(Before and after images)
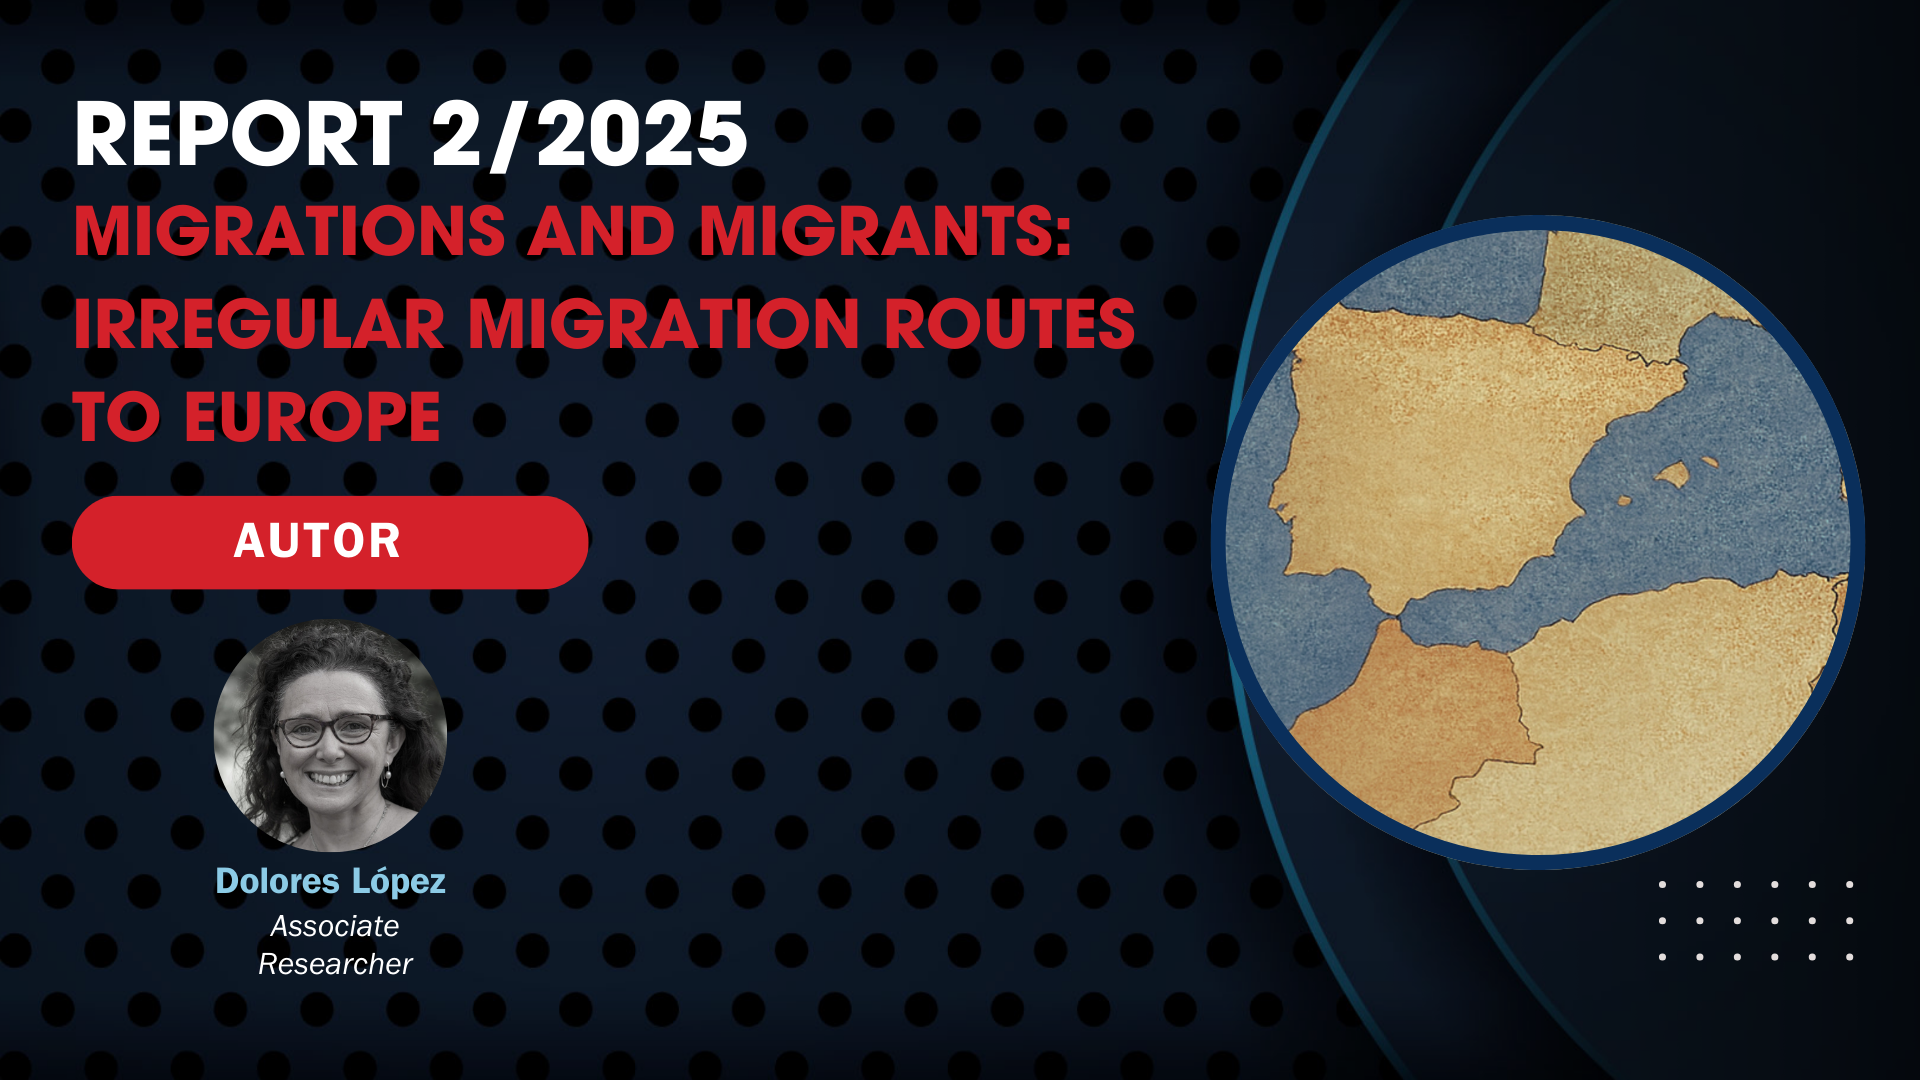
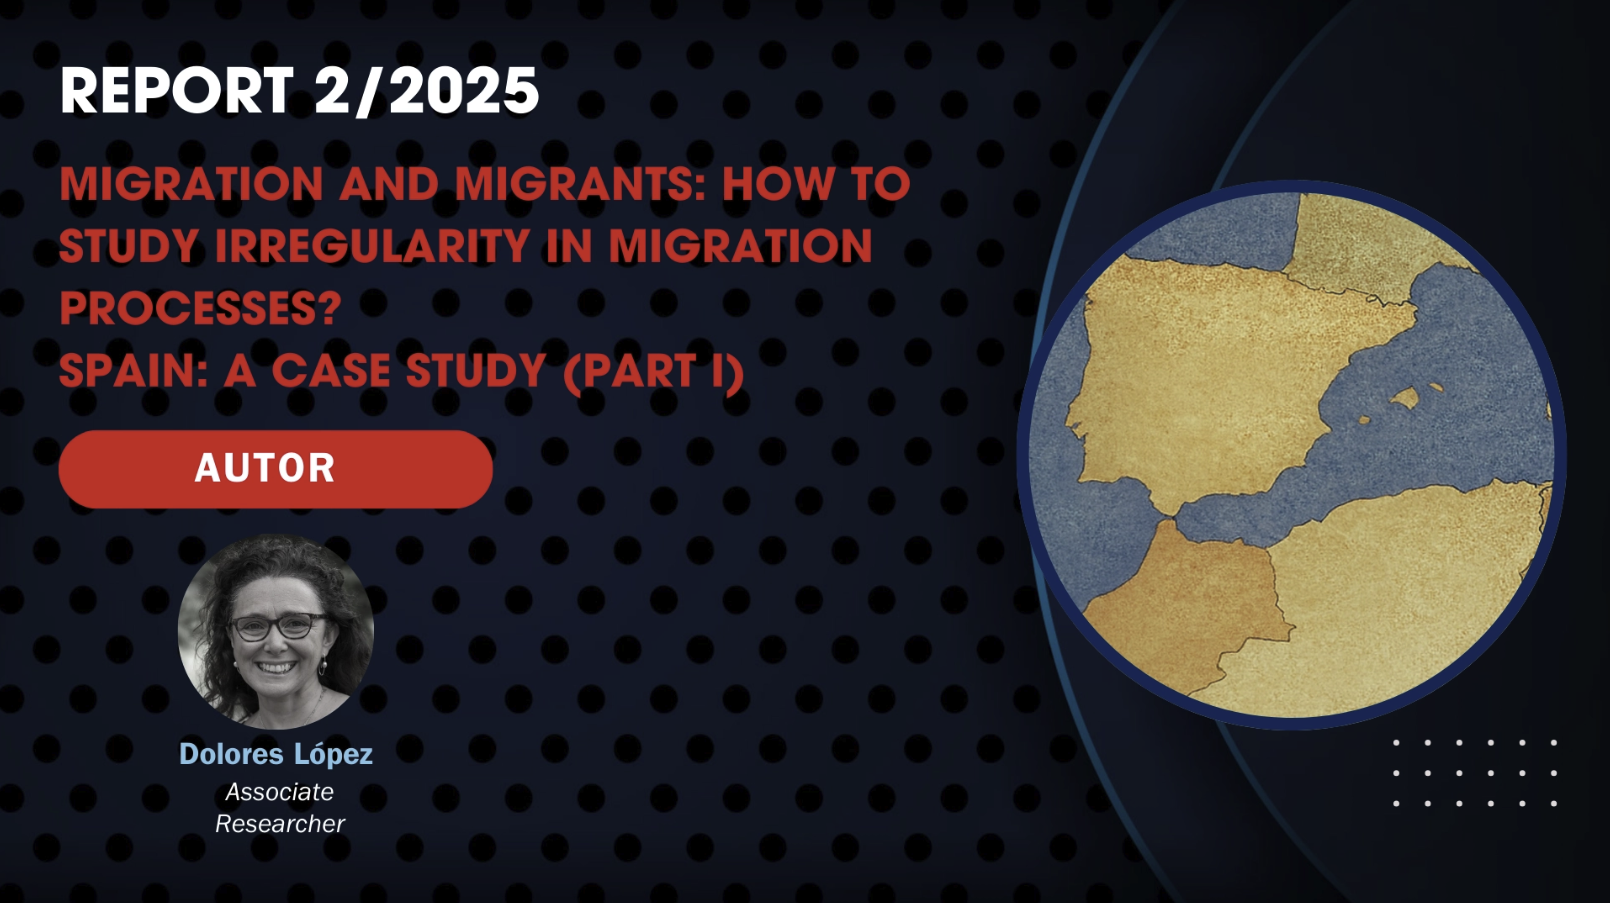
nuevo informe 10 marzo 2026

Changed region(s): [[0.0311, 0.186, 0.5901, 0.9302], [0.6211, 0.2171, 0.9938, 0.8062], [0.0311, 0.062, 0.4037, 0.155]]

diff --git a/src/data/articles.ts b/src/data/articles.ts
@@ -425,10 +425,10 @@ export const articles: Article[] = [
         title_en: 'Migration and Migrants: How to Study Irregularity in Migration Processes?. Spain: A Case Study (Part I)',
         subtitle: 'Un análisis exhaustivo sobre la evolución, dinámicas y desafíos de la migración irregular hacia España en el contexto europeo (2015-2025).',
         subtitle_en: 'A comprehensive analysis of the evolution, dynamics, and challenges of irregular migration to Spain within the European context (2015-2025).',
-        heroImage: '/images/informe-es-rutasmigratorias.jpg',
-        heroImage_en: '/images/informe-en-rutasmigratorias.jpg',
-        mainImage: '/images/informe-es-rutasmigratorias.jpg',
-        mainImage_en: '/images/informe-en-rutasmigratorias.jpg',
+        heroImage: '/images/informe-es-rutasmigratorias.png',
+        heroImage_en: '/images/informe-en-rutasmigratorias.png',
+        mainImage: '/images/informe-es-rutasmigratorias.png',
+        mainImage_en: '/images/informe-en-rutasmigratorias.png',
         mainImageCaption: 'Portada del informe: Migraciones y Migrantes.',
         mainImageCaption_en: 'Report cover: Migrations and Migrants.',
         publishDate: '22 Dec 2025',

# Task to carry out
Output a verbatim copy of the entries and skip the pictures.

# Finished task
nuevo informe 10 marzo 2026

Changed region(s): [[0.0311, 0.186, 0.5901, 0.9302], [0.6211, 0.2171, 0.9938, 0.8062], [0.0311, 0.062, 0.4037, 0.155]]

diff --git a/src/data/articles.ts b/src/data/articles.ts
@@ -425,10 +425,10 @@ export const articles: Article[] = [
         title_en: 'Migration and Migrants: How to Study Irregularity in Migration Processes?. Spain: A Case Study (Part I)',
         subtitle: 'Un análisis exhaustivo sobre la evolución, dinámicas y desafíos de la migración irregular hacia España en el contexto europeo (2015-2025).',
         subtitle_en: 'A comprehensive analysis of the evolution, dynamics, and challenges of irregular migration to Spain within the European context (2015-2025).',
-        heroImage: '/images/informe-es-rutasmigratorias.jpg',
-        heroImage_en: '/images/informe-en-rutasmigratorias.jpg',
-        mainImage: '/images/informe-es-rutasmigratorias.jpg',
-        mainImage_en: '/images/informe-en-rutasmigratorias.jpg',
+        heroImage: '/images/informe-es-rutasmigratorias.png',
+        heroImage_en: '/images/informe-en-rutasmigratorias.png',
+        mainImage: '/images/informe-es-rutasmigratorias.png',
+        mainImage_en: '/images/informe-en-rutasmigratorias.png',
         mainImageCaption: 'Portada del informe: Migraciones y Migrantes.',
         mainImageCaption_en: 'Report cover: Migrations and Migrants.',
         publishDate: '22 Dec 2025',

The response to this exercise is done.